Microbial Genetics

Dr. Gavin Lear took over from Dr. Millar with his block of ten lectures + tutorial, covering the following content:

  • Nucleic Acid structure and replication

  • Gene concepts and mutation 

  • Regulation of Gene expression

  • Microbial gene mapping

  • Gene modification and exploitation

  • Gene mining

Dr. Lear is a microbiologist, so he will draw examples of genetics from microbes but this will not be a disadvantage for any of you. Like Dr. Millar he is also an extremely patient and great lecturer, however the content he introduces personally I found to be much more difficult conceptually than Dr. Millar's earlier lecture blocks so if you do not understand something please do not be shy to approach him and ask. Dr Lear is a fairly new lecturer for BIOSCI 202, starting in 2014. This means there should be 2 past papers for the 2016 Sem2 BIOSCI 202 class to practice from.

Dr. Millar and Dr. Lear even held a tutorial during the end of the midsemester break where they answered sent-in questions and re-covered their more difficult content taught so contact your class rep if you believe that may be of help. You guys are in for a real treat!


Plant and Yeast Molecular Genetics

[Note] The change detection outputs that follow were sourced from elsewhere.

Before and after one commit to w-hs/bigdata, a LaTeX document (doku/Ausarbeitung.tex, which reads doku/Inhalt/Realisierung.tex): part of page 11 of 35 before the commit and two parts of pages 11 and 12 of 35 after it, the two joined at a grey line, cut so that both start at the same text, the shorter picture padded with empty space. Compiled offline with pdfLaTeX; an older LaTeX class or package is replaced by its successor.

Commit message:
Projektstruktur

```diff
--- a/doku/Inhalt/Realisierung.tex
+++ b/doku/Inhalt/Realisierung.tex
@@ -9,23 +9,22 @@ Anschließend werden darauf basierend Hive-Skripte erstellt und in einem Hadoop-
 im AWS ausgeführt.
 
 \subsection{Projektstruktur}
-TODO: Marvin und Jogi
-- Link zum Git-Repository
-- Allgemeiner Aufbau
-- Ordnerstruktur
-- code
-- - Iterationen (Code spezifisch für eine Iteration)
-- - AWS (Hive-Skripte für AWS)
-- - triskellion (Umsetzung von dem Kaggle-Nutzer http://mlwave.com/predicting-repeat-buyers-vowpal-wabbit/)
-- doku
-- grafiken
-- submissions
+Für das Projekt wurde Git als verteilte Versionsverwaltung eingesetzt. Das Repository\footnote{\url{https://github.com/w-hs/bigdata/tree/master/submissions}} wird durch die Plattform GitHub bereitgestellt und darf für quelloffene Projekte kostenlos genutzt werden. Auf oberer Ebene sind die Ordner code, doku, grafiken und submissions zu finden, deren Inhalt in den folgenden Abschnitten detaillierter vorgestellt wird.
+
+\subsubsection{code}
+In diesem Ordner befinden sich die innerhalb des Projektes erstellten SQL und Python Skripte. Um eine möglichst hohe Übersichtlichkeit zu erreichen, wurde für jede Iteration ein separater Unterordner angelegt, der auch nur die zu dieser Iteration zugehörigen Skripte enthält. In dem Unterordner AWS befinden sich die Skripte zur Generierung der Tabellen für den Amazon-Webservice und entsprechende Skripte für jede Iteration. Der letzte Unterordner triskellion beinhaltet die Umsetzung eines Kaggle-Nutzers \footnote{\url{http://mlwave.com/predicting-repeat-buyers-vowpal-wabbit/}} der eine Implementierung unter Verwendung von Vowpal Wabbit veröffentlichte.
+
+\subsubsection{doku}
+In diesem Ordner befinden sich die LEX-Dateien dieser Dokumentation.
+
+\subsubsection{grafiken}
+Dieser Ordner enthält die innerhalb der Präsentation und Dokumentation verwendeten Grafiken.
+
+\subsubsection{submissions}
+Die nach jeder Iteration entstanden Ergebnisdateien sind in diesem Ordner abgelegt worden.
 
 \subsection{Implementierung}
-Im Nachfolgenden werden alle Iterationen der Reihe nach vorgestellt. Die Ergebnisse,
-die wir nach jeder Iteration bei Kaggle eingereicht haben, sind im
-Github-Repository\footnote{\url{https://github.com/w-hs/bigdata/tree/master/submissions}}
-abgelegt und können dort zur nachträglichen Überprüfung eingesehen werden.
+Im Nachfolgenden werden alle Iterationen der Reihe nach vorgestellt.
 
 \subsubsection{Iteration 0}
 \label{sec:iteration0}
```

Professor Russell Snell taught this section for the first time in 2015, however, the content (10 lectures + tutorial) taught have not changed much since the last lecturer, Professor Richard Gardner. They are:

  • Recombinant DNA technology: The key enzymes, vectors, libraries & screening processes and DNA sequencing

  • Applications of recombinant DNA technology

  • Prokaryotic and eukaryotic transposable elements

  • Molecular markers in genetic analysis

  • Types of DNA - based markers

His content moved away from the emphasis of learning about the molecular side of genetics which Dr. Millar and Dr. Lear taught you and more towards a focus on how genetics can be used and manipulated in the industry to achieve a variety of aims. Personally, I found his content confusing and difficult to understand despite going over his notes and lecture recordings several times, and was only able to achieve a better understanding through peer-collaboration so working with your fellow classmates is highly recommended here should you find yourself stuck. The positive side, in my opinion, is that he had written notes attached to each slide telling you which parts he wanted you to learn, and further expanded on the context of diagrams in the slides as well.


Genetic Basis and Evolution of Quantitative traits; genome imprinting

Like Dr. Lear, 2014 was the first year that Dr. Anna Santure taught this final block of lectures for BIOSCI 202. Fear not, however, - she is an extremely friendly, approachable and passionate lecturer and like all the other lecturers in this course has extremely well-detailed lecture slides and she will often post additional slides with her answers to student questions she received via email so do check frequently on CECIL for those.  Her content (9 lectures + tutorial) covered the following:

  • Genomics and bioinformatics

  • Genetic structure of populations

  • Quantitative genetics - heritability and association mapping

  • The molecular archive

  • Molecular systematics of gene trees through time and gene trees and species trees

  • Evolution of traits

As you can probably tell, Dr. Santure's focus is more on the genetics of populations and evolution. I found her section to be conceptually easier than Professor Gardner's, although again it is easy to fool yourself into believing you understand a particular concept so please practice questions thoroughly to cement your knowledge. Her emailed answer replies to student questions are also extremely detailed and thorough so don't be afraid to get in touch should you encounter difficulty in your content. Calculations are also required for her questions but they will be nothing more than high school arithmetic. It would be a good idea to bring your calculator along to her lectures so you can follow along as she explains the steps during lectures, and also keep in mind you will need to know the formulae for the calculations in the exam.